Task objective: Below are records. Count every line containing the word "Before" and give the number alone.
------------------------------------
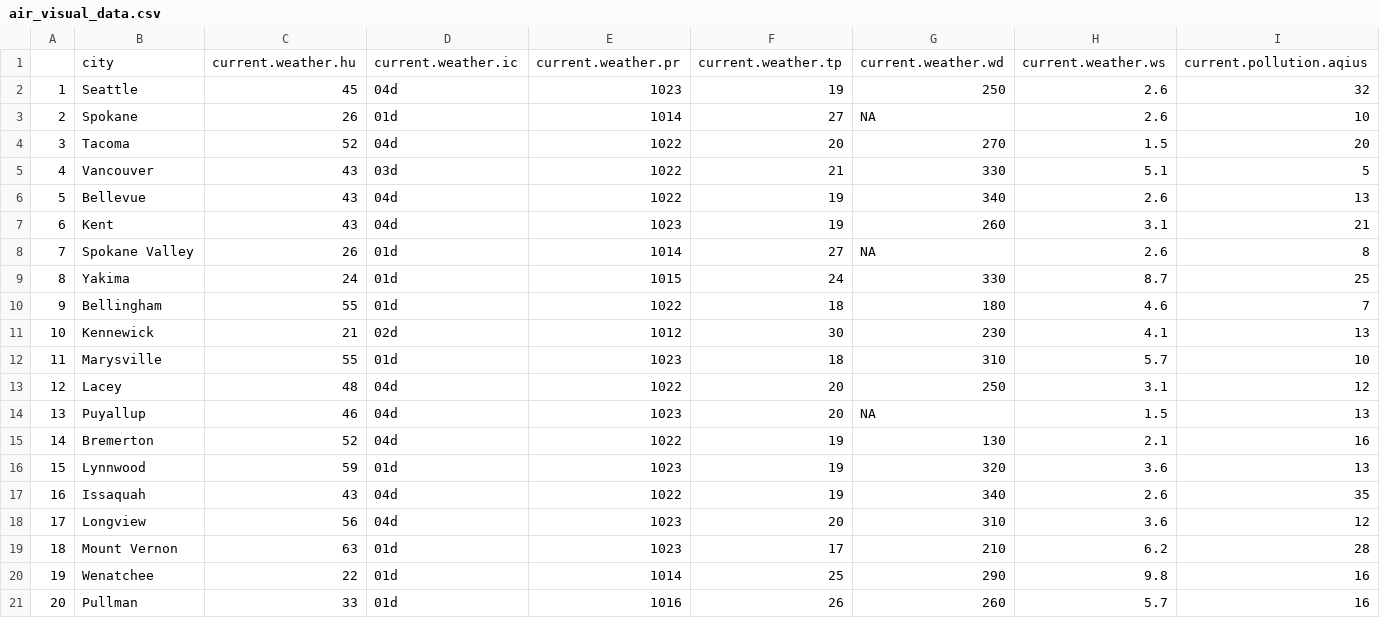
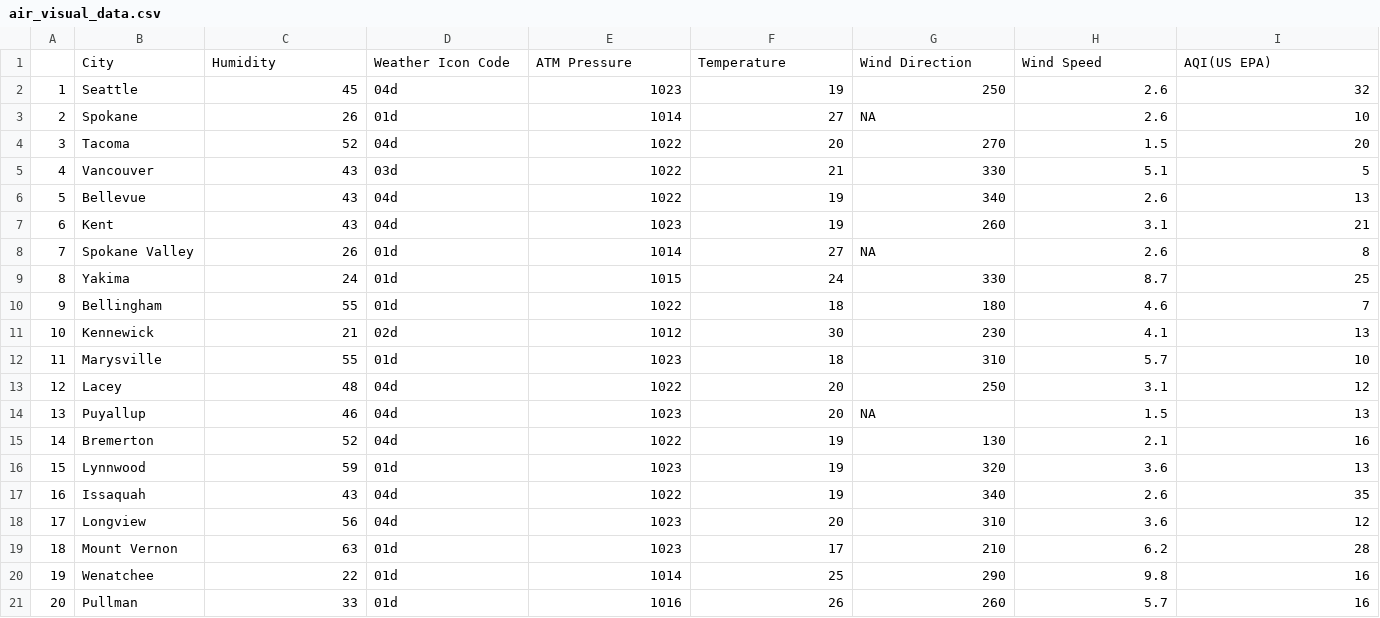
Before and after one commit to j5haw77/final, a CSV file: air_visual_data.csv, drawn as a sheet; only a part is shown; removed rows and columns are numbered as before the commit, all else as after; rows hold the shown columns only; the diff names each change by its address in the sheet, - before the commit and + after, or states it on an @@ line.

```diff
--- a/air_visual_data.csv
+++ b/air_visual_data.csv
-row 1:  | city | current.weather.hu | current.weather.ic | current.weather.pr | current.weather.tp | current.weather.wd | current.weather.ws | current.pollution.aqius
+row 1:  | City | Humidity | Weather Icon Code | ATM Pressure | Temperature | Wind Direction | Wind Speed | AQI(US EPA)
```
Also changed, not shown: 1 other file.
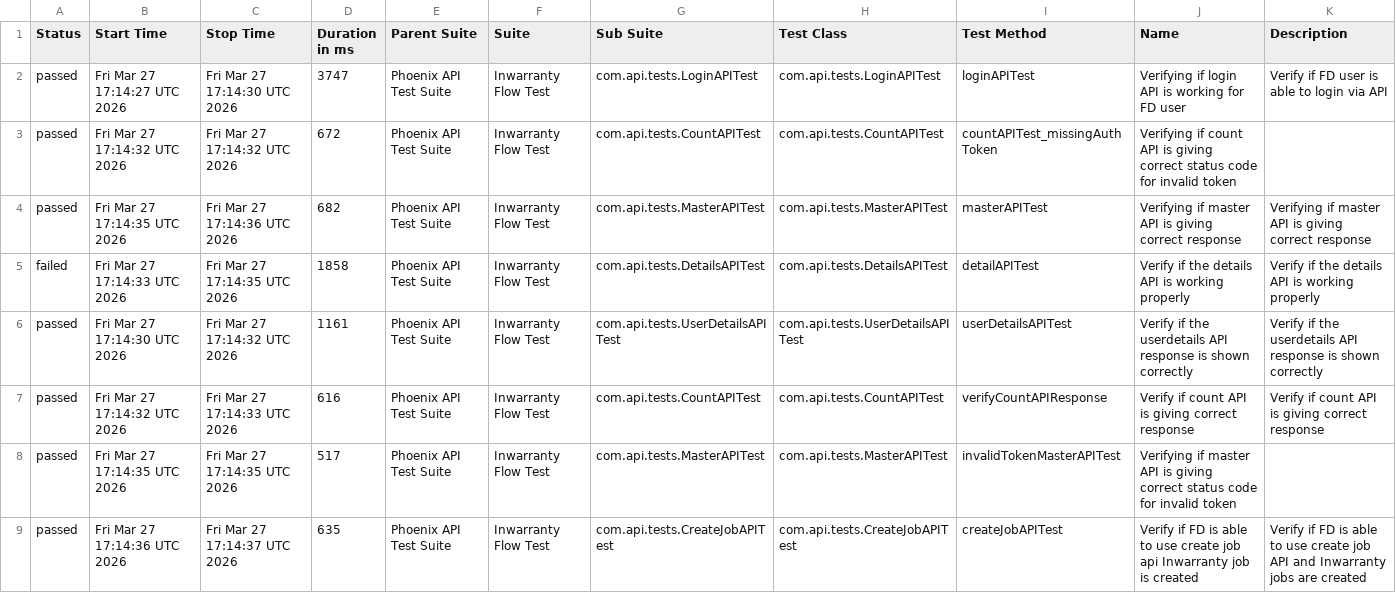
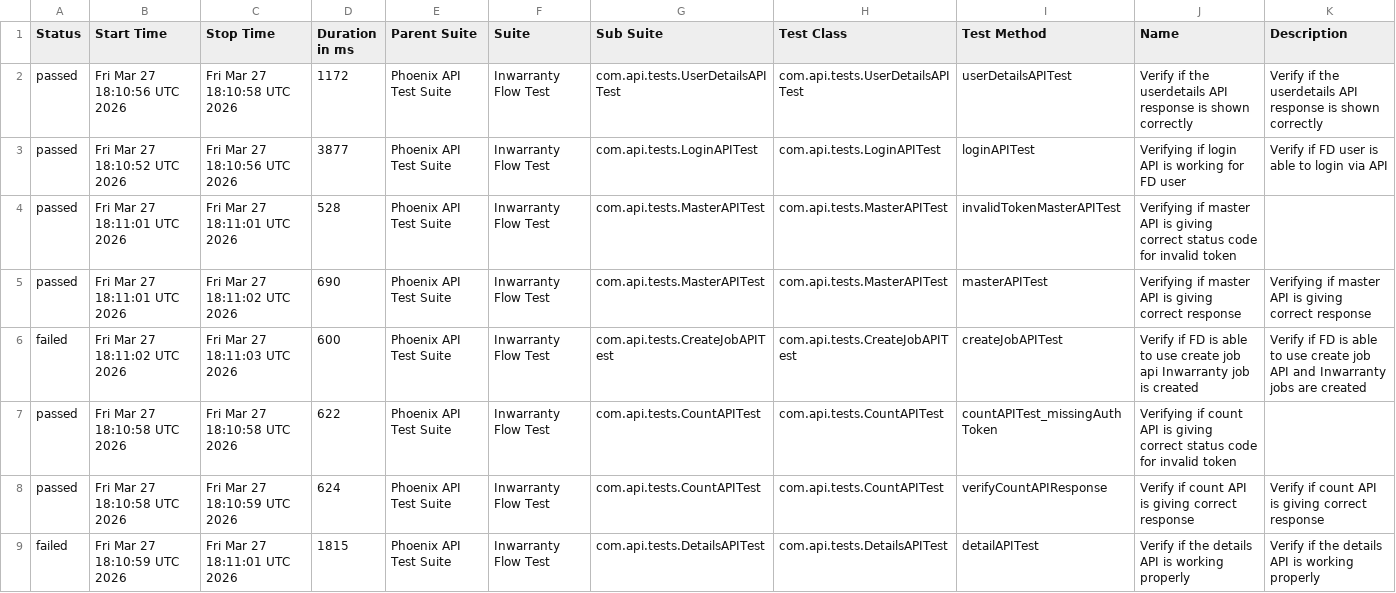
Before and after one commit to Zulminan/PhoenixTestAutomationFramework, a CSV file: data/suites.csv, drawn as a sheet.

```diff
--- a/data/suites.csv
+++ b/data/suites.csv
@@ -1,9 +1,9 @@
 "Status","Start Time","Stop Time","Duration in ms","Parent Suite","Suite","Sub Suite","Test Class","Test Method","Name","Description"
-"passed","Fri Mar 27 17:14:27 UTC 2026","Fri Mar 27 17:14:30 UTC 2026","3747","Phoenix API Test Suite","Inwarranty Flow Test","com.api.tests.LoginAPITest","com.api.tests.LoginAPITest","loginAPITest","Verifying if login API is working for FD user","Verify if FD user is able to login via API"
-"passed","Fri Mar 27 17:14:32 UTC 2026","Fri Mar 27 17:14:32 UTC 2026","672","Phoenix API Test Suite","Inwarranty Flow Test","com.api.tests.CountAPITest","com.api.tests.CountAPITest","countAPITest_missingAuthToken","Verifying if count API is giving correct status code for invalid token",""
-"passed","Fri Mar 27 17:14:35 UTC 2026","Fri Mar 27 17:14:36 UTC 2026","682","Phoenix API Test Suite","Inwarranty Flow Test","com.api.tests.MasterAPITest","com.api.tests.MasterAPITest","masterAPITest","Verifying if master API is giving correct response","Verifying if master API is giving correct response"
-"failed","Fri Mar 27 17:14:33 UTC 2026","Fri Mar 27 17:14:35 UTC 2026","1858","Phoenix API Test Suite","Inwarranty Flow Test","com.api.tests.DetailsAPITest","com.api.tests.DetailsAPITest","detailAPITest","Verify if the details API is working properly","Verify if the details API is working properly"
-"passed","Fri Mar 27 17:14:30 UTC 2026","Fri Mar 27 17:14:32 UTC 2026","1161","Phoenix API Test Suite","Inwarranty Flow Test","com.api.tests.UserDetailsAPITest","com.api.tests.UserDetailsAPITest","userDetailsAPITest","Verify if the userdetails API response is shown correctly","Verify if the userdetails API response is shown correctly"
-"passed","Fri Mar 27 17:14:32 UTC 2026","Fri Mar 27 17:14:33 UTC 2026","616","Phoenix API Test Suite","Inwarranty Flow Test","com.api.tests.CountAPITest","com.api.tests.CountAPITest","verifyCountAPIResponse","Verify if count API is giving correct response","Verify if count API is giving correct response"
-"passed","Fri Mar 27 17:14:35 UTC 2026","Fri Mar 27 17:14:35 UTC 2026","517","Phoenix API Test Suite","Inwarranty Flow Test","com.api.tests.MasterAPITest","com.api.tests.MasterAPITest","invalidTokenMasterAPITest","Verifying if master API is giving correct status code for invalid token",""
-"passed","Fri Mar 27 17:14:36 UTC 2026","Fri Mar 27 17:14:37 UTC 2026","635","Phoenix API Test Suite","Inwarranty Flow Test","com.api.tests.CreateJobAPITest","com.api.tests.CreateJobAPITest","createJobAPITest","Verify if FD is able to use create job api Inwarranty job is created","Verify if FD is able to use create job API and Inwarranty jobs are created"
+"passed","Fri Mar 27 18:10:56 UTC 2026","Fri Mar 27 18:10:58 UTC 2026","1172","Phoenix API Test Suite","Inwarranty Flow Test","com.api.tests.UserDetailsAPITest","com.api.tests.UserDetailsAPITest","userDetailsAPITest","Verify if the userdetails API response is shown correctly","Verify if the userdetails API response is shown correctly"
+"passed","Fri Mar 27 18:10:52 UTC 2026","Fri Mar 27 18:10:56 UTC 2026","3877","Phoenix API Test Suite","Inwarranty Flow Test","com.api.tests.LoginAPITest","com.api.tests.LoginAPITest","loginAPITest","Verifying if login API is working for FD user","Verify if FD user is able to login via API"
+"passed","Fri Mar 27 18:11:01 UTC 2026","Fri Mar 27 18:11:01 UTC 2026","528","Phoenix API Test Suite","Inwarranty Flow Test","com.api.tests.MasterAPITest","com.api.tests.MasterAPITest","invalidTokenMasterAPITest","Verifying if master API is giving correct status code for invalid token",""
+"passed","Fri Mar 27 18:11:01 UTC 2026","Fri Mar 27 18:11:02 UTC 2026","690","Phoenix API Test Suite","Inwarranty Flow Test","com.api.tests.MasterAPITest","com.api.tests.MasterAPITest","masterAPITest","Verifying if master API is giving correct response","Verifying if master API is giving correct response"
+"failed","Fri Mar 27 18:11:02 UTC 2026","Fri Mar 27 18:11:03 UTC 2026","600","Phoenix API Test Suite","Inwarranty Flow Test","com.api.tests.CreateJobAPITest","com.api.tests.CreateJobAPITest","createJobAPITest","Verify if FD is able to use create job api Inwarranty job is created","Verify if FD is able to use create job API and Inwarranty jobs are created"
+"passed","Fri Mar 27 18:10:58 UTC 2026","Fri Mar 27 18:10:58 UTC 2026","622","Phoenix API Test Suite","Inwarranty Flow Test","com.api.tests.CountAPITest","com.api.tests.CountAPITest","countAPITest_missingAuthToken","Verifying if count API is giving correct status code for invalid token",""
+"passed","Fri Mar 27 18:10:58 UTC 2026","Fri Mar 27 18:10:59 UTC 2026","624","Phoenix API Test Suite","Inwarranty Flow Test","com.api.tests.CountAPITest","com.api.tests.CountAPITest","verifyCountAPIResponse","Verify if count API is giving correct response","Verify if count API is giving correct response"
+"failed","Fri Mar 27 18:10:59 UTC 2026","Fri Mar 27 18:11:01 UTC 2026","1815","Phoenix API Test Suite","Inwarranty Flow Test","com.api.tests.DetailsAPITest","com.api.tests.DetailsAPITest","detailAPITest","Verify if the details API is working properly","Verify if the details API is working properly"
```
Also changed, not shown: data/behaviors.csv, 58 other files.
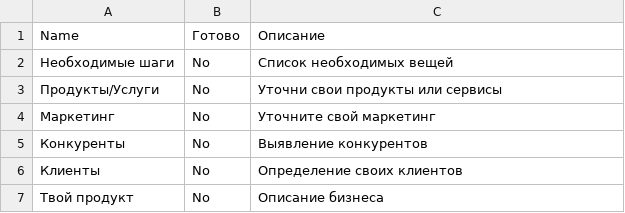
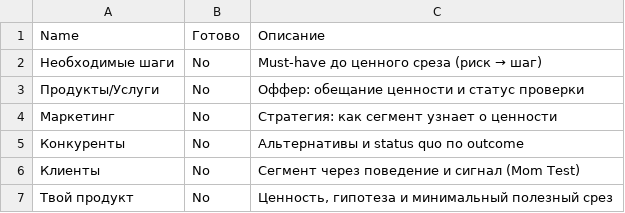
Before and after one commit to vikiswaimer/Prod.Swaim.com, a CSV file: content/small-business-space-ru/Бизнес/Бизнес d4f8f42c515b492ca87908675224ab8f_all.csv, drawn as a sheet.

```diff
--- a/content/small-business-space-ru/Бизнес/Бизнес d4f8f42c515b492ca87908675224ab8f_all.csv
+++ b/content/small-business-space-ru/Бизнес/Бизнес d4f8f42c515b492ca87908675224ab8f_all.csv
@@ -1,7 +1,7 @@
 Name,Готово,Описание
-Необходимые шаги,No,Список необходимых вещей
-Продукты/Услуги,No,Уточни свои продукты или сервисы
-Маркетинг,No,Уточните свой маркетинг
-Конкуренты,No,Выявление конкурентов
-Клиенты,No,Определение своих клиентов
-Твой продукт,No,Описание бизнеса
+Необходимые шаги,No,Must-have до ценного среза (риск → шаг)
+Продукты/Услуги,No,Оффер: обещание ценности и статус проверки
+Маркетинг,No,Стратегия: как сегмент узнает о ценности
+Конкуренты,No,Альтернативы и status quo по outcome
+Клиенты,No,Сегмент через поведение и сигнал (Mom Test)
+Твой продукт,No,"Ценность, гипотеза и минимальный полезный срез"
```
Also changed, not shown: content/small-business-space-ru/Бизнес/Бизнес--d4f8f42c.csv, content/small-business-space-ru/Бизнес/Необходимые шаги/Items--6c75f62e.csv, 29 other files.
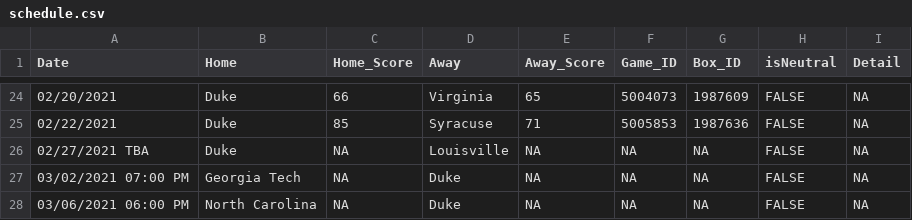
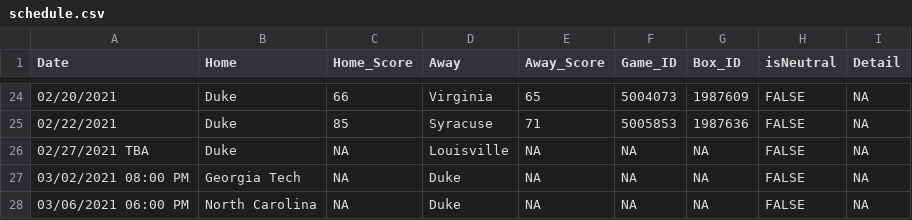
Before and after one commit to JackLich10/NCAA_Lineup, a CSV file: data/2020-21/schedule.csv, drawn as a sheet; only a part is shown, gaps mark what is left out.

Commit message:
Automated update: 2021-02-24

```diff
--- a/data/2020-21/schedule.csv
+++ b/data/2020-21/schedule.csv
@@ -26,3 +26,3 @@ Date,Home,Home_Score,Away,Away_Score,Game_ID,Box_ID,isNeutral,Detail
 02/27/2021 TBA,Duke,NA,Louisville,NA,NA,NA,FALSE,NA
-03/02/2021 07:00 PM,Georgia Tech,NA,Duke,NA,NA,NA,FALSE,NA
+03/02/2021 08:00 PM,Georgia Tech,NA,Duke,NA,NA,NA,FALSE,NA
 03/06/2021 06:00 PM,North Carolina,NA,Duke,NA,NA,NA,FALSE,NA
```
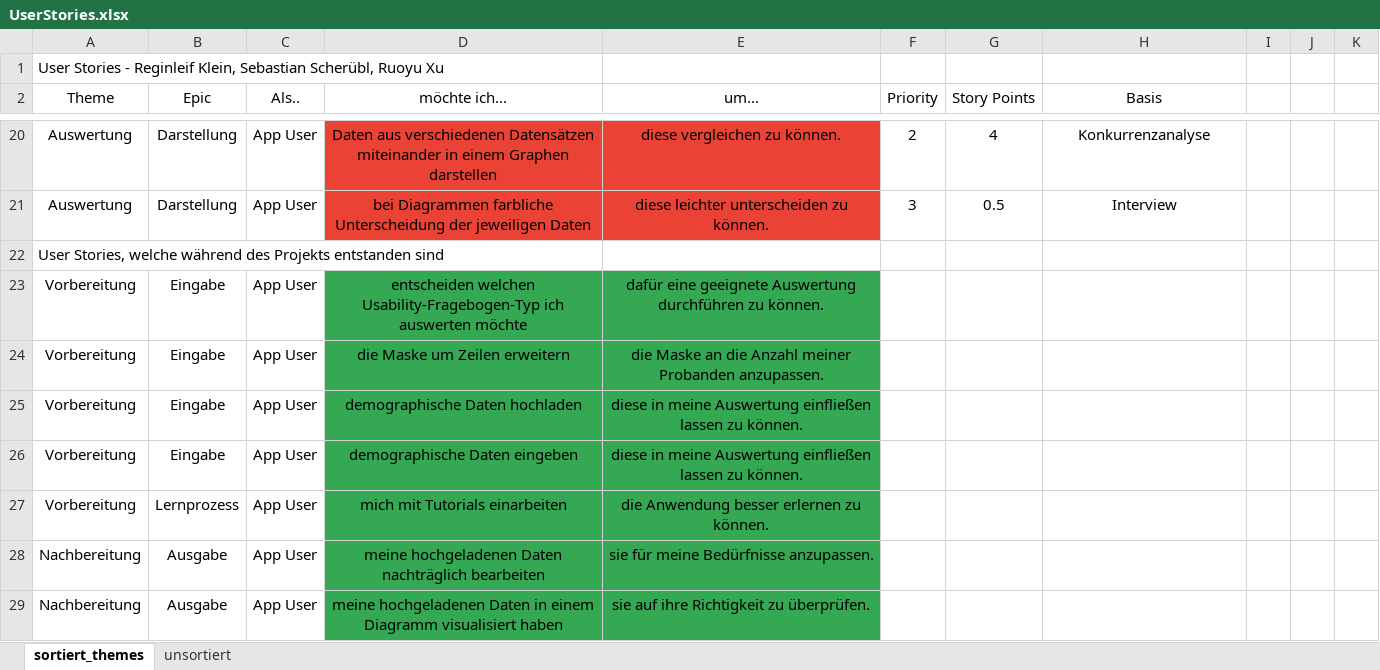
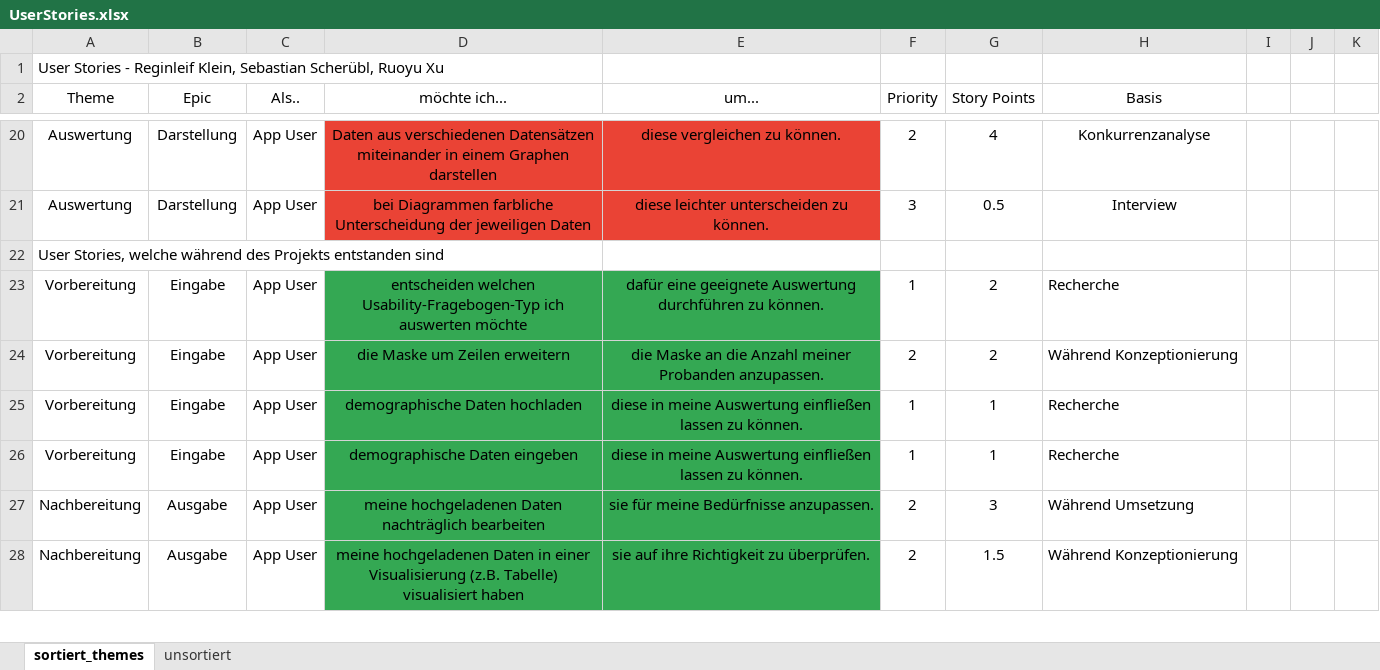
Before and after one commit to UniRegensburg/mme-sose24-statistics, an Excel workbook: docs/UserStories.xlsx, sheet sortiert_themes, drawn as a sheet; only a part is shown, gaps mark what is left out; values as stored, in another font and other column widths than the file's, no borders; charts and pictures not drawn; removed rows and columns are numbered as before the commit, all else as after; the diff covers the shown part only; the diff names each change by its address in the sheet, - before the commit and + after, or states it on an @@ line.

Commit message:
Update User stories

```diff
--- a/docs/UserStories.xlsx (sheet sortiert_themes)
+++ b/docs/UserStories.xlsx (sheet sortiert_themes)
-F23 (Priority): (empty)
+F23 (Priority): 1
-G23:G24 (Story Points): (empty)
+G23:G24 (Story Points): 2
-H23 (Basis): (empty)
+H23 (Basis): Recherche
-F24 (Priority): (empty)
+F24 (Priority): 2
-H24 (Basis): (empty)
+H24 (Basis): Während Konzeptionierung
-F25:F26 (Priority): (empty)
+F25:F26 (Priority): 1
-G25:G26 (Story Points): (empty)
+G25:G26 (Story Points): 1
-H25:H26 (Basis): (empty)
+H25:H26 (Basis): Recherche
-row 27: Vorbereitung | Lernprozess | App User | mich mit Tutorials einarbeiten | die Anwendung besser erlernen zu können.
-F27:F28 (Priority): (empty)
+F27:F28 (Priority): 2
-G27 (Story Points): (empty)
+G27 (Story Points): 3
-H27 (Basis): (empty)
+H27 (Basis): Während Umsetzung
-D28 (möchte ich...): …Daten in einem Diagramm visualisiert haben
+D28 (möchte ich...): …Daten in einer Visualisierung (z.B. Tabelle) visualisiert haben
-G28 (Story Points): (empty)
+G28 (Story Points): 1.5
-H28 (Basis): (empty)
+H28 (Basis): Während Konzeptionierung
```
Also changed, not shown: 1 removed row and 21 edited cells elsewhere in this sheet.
------------------------------------
Result below: 5